GOAL OF THE EXERCISE: Quote each line exactly, from the line that contains "revise a typo error" down to the last line of the listing, and no other lines.

SUPPLIED MATERIAL:
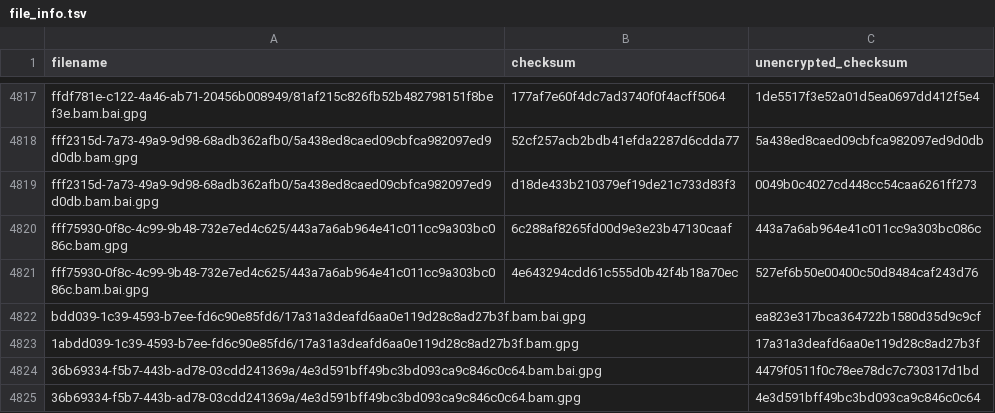
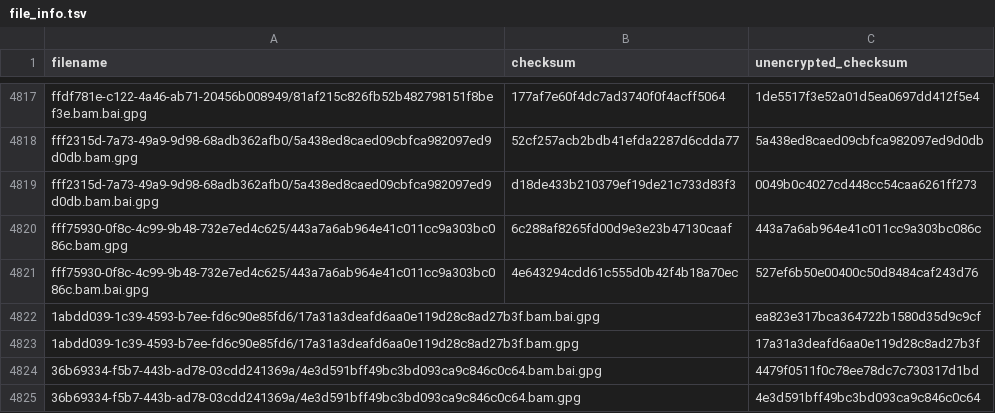
Before and after one commit to ICGC-TCGA-PanCancer/pcawg-ega-submission, a TSV file: file_info/file_info.tsv, drawn as a sheet; only a part is shown, gaps mark what is left out.

Commit message:
revise a typo error

```diff
--- a/file_info/file_info.tsv
+++ b/file_info/file_info.tsv
@@ -4821,3 +4821,3 @@ fff75930-0f8c-4c99-9b48-732e7ed4c625/443a7a6ab964e41c011cc9a303bc086c.bam.gpg	6c
 fff75930-0f8c-4c99-9b48-732e7ed4c625/443a7a6ab964e41c011cc9a303bc086c.bam.bai.gpg	4e643294cdd61c555d0b42f4b18a70ec	527ef6b50e00400c50d8484caf243d76
-bdd039-1c39-4593-b7ee-fd6c90e85fd6/17a31a3deafd6aa0e119d28c8ad27b3f.bam.bai.gpg		ea823e317bca364722b1580d35d9c9cf
+1abdd039-1c39-4593-b7ee-fd6c90e85fd6/17a31a3deafd6aa0e119d28c8ad27b3f.bam.bai.gpg		ea823e317bca364722b1580d35d9c9cf
 1abdd039-1c39-4593-b7ee-fd6c90e85fd6/17a31a3deafd6aa0e119d28c8ad27b3f.bam.gpg		17a31a3deafd6aa0e119d28c8ad27b3f
```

RESPONSE FOR THIS EXERCISE:
revise a typo error

```diff
--- a/file_info/file_info.tsv
+++ b/file_info/file_info.tsv
@@ -4821,3 +4821,3 @@ fff75930-0f8c-4c99-9b48-732e7ed4c625/443a7a6ab964e41c011cc9a303bc086c.bam.gpg	6c
 fff75930-0f8c-4c99-9b48-732e7ed4c625/443a7a6ab964e41c011cc9a303bc086c.bam.bai.gpg	4e643294cdd61c555d0b42f4b18a70ec	527ef6b50e00400c50d8484caf243d76
-bdd039-1c39-4593-b7ee-fd6c90e85fd6/17a31a3deafd6aa0e119d28c8ad27b3f.bam.bai.gpg		ea823e317bca364722b1580d35d9c9cf
+1abdd039-1c39-4593-b7ee-fd6c90e85fd6/17a31a3deafd6aa0e119d28c8ad27b3f.bam.bai.gpg		ea823e317bca364722b1580d35d9c9cf
 1abdd039-1c39-4593-b7ee-fd6c90e85fd6/17a31a3deafd6aa0e119d28c8ad27b3f.bam.gpg		17a31a3deafd6aa0e119d28c8ad27b3f
```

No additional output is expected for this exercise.